Surprisingly well intact for a 19th-century fort, fallen during the Civil War, Fort Pulaski is a sight to see for anyone with a passion for history. The water-adjacent fort features moats, drawbridges and mysterious tunnels. The site also happens to be a great place to spot protected animal species, including bald eagles and manatees. (Technically, the fort is located on Tybee Island—more on that below.)

Activities & Adventure

Savannah Historic District

Savannah’s Historic District is the perfect place to choose your own adventure. Start with a stroll along the Savannah River, then venture into shops, join a moonlit walking ghost tour or take a ferry ride along the water. 

Forsyth Park

Occupying more than 30 acres, the 1840s-era park is the oldest and largest public park in Savannah. Visit the iconic fountain (installed in 1858) for a photo opp, set up a picnic under a towering oak tree or grab a cup of coffee from a local shop and walk along the shaded paths.

Tybee Island

Just minutes from Savannah lies 5 miles of stunning beachside bliss. Relax in the sand, kayak on the sea, explore Georgia’s oldest and tallest lighthouse (built in 1736), grab a seat at an oceanfront restaurant—the day will be what you make of it. Be sure to keep an eye out for bottlenose dolphins, often spotted frolicking just offshore.

4 Refreshing Springtime Cocktails

Springtime is a delight here at The Ford Field & River Club. The weather is perfectly balanced: not too hot, nor too cool; not too humid, nor too dry. From the blooming magnolias to the symphony of birdsong that resounds throughout the grounds—every corner of our riverfront community is teeming with vibrant energy.

What better way to complement springtime’s good spirits than by sipping on—well, some good spirits! Join us at the Clubhouse for craft cocktails or take a little inspiration from our expert cocktail mixers and shake up one of our signature drinks on your own. Using fresh ingredients and served chilled, these four cocktails are the epitome of springtime refreshment. For maximum enjoyment, pair each with good food and even better company.

Pomegranate Margarita 
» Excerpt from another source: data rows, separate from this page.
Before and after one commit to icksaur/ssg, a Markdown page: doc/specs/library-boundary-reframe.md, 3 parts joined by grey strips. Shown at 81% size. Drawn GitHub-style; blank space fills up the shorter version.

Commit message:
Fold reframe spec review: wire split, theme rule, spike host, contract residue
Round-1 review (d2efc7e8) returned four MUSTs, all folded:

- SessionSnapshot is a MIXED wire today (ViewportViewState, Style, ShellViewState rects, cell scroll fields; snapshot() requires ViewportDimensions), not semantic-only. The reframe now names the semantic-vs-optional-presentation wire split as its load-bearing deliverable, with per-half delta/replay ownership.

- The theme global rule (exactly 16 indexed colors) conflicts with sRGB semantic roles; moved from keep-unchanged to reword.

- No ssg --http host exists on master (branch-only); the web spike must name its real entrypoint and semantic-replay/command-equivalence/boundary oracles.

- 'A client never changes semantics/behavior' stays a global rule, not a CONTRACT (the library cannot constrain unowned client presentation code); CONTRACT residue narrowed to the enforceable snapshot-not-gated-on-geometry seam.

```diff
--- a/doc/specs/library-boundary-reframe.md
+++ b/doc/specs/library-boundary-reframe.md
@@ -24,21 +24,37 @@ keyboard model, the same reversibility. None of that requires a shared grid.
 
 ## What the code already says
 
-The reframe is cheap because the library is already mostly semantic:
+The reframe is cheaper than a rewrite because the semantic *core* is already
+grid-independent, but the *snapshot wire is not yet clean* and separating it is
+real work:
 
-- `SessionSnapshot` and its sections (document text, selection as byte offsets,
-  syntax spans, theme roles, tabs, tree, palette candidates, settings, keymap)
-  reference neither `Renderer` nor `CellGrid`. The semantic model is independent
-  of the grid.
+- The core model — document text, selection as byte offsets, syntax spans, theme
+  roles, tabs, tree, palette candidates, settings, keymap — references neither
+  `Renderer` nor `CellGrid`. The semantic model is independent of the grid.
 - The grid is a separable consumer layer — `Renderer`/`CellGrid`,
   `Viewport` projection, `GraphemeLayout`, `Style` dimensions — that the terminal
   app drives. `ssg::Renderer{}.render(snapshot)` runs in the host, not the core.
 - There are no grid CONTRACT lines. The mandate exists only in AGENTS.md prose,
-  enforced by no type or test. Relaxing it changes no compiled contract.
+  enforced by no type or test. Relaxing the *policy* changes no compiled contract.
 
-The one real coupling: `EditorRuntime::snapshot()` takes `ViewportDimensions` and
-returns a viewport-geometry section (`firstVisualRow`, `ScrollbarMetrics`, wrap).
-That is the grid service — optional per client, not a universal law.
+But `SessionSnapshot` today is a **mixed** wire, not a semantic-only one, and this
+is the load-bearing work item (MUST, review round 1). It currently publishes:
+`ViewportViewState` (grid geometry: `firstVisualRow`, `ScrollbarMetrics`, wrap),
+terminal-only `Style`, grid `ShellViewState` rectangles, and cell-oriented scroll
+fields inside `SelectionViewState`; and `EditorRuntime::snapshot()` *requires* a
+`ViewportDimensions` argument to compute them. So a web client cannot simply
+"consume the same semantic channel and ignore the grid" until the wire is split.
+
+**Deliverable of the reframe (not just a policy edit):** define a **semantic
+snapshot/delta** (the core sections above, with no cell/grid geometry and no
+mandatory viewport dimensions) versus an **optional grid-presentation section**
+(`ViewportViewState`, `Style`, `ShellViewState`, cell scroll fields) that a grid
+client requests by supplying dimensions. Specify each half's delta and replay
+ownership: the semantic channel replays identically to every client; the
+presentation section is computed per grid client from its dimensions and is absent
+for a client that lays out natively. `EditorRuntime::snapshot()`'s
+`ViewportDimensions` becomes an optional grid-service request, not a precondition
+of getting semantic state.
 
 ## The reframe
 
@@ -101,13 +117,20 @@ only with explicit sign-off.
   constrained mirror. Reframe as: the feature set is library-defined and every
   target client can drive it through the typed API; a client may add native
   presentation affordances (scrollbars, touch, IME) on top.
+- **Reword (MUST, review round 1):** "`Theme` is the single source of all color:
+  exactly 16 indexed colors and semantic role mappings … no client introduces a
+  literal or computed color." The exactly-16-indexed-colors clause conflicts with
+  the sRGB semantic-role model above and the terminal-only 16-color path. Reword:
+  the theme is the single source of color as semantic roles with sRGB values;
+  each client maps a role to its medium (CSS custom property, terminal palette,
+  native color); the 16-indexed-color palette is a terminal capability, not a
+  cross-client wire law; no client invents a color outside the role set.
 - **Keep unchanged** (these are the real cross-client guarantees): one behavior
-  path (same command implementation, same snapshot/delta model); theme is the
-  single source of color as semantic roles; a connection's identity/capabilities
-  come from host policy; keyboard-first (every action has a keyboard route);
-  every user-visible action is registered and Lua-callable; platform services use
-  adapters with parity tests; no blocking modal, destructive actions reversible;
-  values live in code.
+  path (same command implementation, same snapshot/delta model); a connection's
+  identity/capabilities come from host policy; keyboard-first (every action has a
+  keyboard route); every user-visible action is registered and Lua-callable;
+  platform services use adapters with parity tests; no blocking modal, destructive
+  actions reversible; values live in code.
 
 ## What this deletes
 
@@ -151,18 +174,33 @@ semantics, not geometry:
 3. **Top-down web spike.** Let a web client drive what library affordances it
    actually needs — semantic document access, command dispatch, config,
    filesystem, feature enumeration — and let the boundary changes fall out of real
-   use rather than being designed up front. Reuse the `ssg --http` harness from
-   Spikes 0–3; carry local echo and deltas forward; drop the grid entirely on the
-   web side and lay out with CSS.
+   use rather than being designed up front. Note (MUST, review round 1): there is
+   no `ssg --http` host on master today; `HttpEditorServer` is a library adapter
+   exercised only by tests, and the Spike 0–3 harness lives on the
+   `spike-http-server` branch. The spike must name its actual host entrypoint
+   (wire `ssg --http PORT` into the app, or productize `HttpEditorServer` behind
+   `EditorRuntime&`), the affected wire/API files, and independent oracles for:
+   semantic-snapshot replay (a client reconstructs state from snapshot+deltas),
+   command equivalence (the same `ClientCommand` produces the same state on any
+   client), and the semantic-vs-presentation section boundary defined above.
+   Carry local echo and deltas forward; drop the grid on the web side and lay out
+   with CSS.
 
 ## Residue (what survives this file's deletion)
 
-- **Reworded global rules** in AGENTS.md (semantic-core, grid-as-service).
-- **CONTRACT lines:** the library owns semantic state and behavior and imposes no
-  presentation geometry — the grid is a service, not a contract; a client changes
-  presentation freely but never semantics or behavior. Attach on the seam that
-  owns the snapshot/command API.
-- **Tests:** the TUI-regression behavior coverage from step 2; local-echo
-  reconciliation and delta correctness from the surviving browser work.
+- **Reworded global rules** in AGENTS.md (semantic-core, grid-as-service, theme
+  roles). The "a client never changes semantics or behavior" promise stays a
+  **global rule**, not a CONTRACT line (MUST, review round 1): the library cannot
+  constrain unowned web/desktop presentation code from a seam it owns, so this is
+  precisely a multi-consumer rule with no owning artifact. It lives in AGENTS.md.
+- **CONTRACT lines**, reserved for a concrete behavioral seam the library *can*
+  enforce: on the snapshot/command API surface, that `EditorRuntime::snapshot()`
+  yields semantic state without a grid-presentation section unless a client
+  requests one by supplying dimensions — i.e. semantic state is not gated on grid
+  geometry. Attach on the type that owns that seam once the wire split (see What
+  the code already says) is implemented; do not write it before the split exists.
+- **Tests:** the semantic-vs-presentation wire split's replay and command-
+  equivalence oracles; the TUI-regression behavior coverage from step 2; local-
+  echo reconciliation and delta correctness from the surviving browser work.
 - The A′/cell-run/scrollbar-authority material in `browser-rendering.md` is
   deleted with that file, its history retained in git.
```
One of The Ford’s most beloved springtime cocktails is our Pomegranate Margarita. This light, refreshing drink is a hit at any party and looks stunning in any stemware. Plus, it’s super easy to make ahead of time or on the fly. It’s quick to mix—no shaking or blending required—and has a sweet, fruity taste that everyone is sure to love. The recipe is beautiful in its simplicity, calling for just four easy-to-find ingredients—which allows you to splurge on a high-quality tequila.

• 1 1/2 Ounces White Tequila
• 1/2 Ounce Orange Liqueur
• 3–5 Ounces Pomegranate Juice, to Taste
• 1 Splash Freshly Squeezed Lime Juice
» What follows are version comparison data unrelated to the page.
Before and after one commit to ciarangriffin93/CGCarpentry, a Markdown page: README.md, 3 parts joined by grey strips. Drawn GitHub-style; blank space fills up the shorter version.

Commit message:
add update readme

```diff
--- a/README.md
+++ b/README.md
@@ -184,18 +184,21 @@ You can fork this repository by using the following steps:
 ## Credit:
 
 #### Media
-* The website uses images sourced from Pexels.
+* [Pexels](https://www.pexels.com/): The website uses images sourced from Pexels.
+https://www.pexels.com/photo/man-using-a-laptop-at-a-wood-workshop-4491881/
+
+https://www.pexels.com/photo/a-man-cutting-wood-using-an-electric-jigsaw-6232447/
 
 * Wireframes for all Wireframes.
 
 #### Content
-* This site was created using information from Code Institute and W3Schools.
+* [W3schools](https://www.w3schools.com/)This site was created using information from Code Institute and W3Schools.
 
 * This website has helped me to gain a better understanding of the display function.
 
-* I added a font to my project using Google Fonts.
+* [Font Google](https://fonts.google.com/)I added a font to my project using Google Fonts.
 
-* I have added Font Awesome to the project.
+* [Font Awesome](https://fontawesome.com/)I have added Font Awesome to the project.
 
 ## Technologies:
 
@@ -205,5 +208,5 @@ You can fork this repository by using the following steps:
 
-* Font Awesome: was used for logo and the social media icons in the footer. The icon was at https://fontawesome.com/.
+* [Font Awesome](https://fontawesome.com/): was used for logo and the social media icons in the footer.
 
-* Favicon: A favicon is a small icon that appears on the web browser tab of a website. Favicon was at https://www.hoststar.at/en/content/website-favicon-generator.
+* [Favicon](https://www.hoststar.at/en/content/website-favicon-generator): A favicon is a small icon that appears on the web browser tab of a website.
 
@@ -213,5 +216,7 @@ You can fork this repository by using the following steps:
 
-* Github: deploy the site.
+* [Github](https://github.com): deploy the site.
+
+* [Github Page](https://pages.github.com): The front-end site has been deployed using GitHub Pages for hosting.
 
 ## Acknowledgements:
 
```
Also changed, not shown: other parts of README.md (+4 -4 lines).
Pour ingredients into a glass with ice, stir, and serve.

Jalapeño Margarita

When you’re in the mood for something fresh and spicy, our Jalapeño Margarita is the way to go. This cocktail is perfect year-round, and you can control the spiciness by adjusting the amount of jalapeño.  

• Jalapeño 
• Lime 
• Simple Syrup (50/50 half sugar, half hot water—mix until the sugar is dissolved)
• Tequila
• Cointreau
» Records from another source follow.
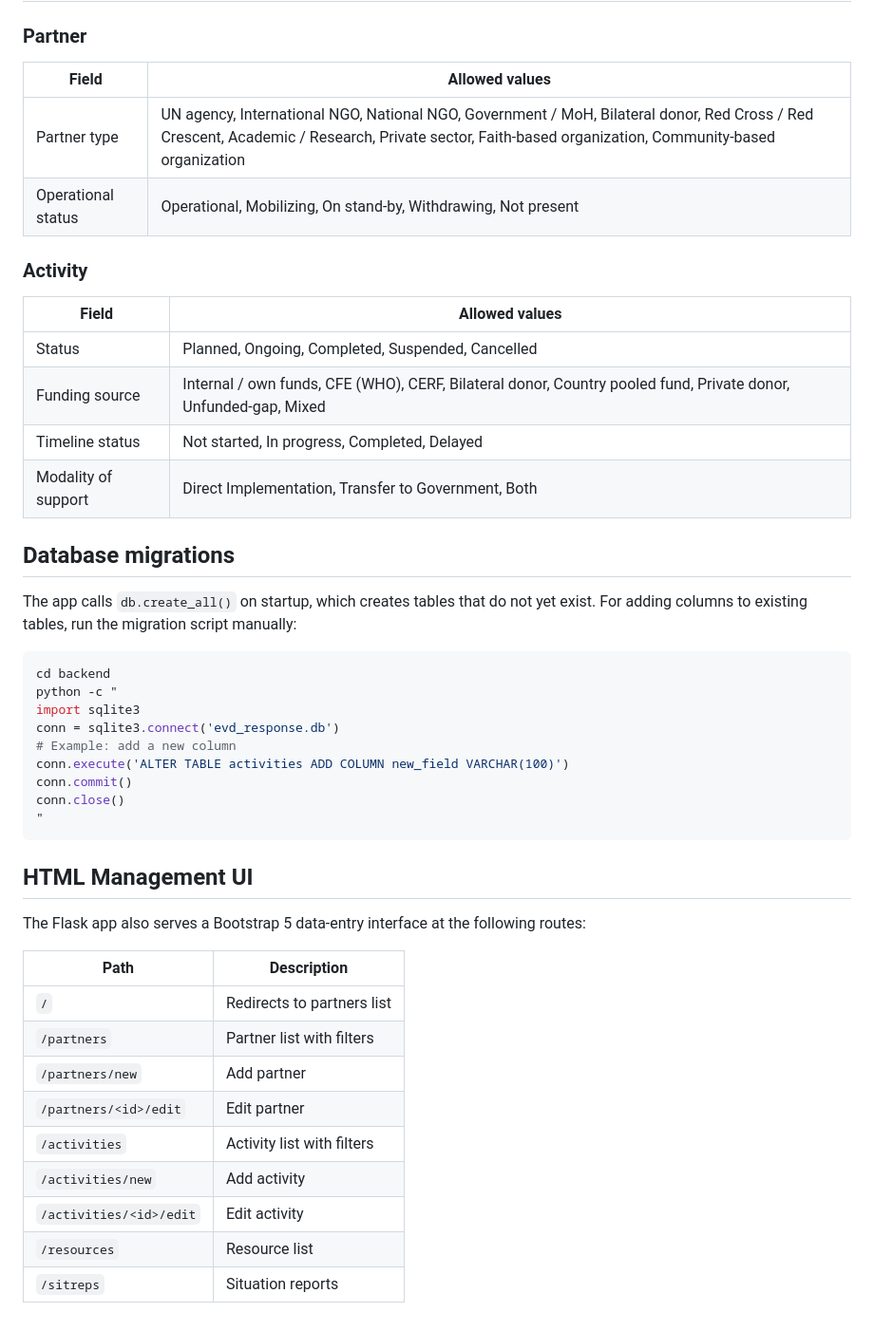
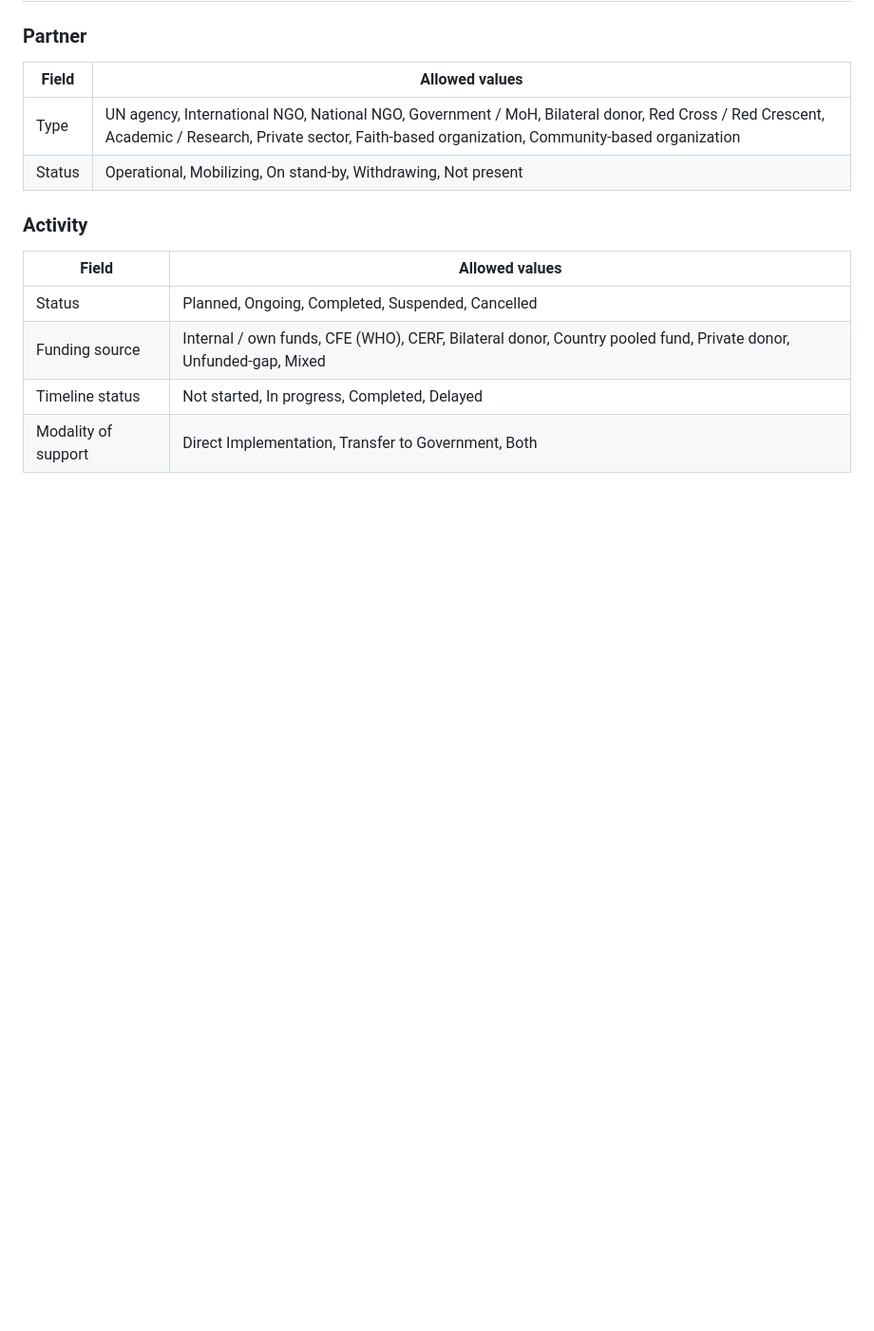
Before and after one commit to Rwunganira/evd-resource-mob, a Markdown page: README.md, the part around one of its changes. Shown at 95% size. Drawn GitHub-style; blank space fills up the shorter version.

````diff
--- a/README.md
+++ b/README.md
@@ -115,47 +204,15 @@ PORT=5000
 ### Partner
 
 | Field | Allowed values |
-|-------|---------------|
-| Partner type | UN agency, International NGO, National NGO, Government / MoH, Bilateral donor, Red Cross / Red Crescent, Academic / Research, Private sector, Faith-based organization, Community-based organization |
-| Operational status | Operational, Mobilizing, On stand-by, Withdrawing, Not present |
+|-------|----------------|
+| Type | UN agency, International NGO, National NGO, Government / MoH, Bilateral donor, Red Cross / Red Crescent, Academic / Research, Private sector, Faith-based organization, Community-based organization |
+| Status | Operational, Mobilizing, On stand-by, Withdrawing, Not present |
 
 ### Activity
 
 | Field | Allowed values |
-|-------|---------------|
+|-------|----------------|
 | Status | Planned, Ongoing, Completed, Suspended, Cancelled |
 | Funding source | Internal / own funds, CFE (WHO), CERF, Bilateral donor, Country pooled fund, Private donor, Unfunded-gap, Mixed |
 | Timeline status | Not started, In progress, Completed, Delayed |
 | Modality of support | Direct Implementation, Transfer to Government, Both |
-
-## Database migrations
-
-The app calls `db.create_all()` on startup, which creates tables that do not yet exist. For adding columns to existing tables, run the migration script manually:
-
-```bash
-cd backend
-python -c "
-import sqlite3
-conn = sqlite3.connect('evd_response.db')
-# Example: add a new column
-conn.execute('ALTER TABLE activities ADD COLUMN new_field VARCHAR(100)')
-conn.commit()
-conn.close()
-"
-```
-
-## HTML Management UI
-
-The Flask app also serves a Bootstrap 5 data-entry interface at the following routes:
-
-| Path | Description |
-|------|-------------|
-| `/` | Redirects to partners list |
-| `/partners` | Partner list with filters |
-| `/partners/new` | Add partner |
-| `/partners/<id>/edit` | Edit partner |
-| `/activities` | Activity list with filters |
-| `/activities/new` | Add activity |
-| `/activities/<id>/edit` | Edit activity |
-| `/resources` | Resource list |
-| `/sitreps` | Situation reports |
````
Also changed, not shown: other parts of README.md (+119 -30 lines).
Cut jalapeño (with gloves on) and add to a shaker glass. If you prefer your Jalapeño Margarita less spicy, cut the seeds out.
Muddle the jalapeño to break it up and get the juices going.
Cut a lime in half and use a hand juice squeezer to add the juice to the glass.
Add simple syrup (to taste).
Add tequila.
Add Cointreau.
Add ice.
Shake, strain, and pour over a glass of ice.
Add sliced jalapeño and serve.

Bloody Mary

A Bloody Mary is just the thing to compliment brunch on The Ford’s Clubhouse porch, overlooking the rolling greens of the golf course. Made with Zing Zang Bloody Mary Mix, our secret ingredient and decadent garnish, this is one delicious daytime drink.

• Worcestershire Sauce
• Tabasco 
• Zing Zang Bloody Mary Mix
• Savannah Vodka
• Secret Ingredient (see below)

Fill a shaker with ice and pour in vodka.
Add Bloody Mary mix.
Add Tabasco and Worcestershire Sauce to taste.
Shake it up.
Pour over glass with ice and strain into a glass filled with ice.
Secret ingredient: Pour Guinness Beer on top. This adds a little extra texture and flavor.
Garnish with picked okra and bacon.


When you need something to get your mojo back, our Mojito will do the trick. This simple but delicious drink is perfect to enjoy on sweet spring evenings. Adding fresh berries or fruit purée is a great way to spruce up this classic cocktail.

• Fresh Mint
• Lime
• Raspberries
• Simple Syrup
• Rum
• Soda Water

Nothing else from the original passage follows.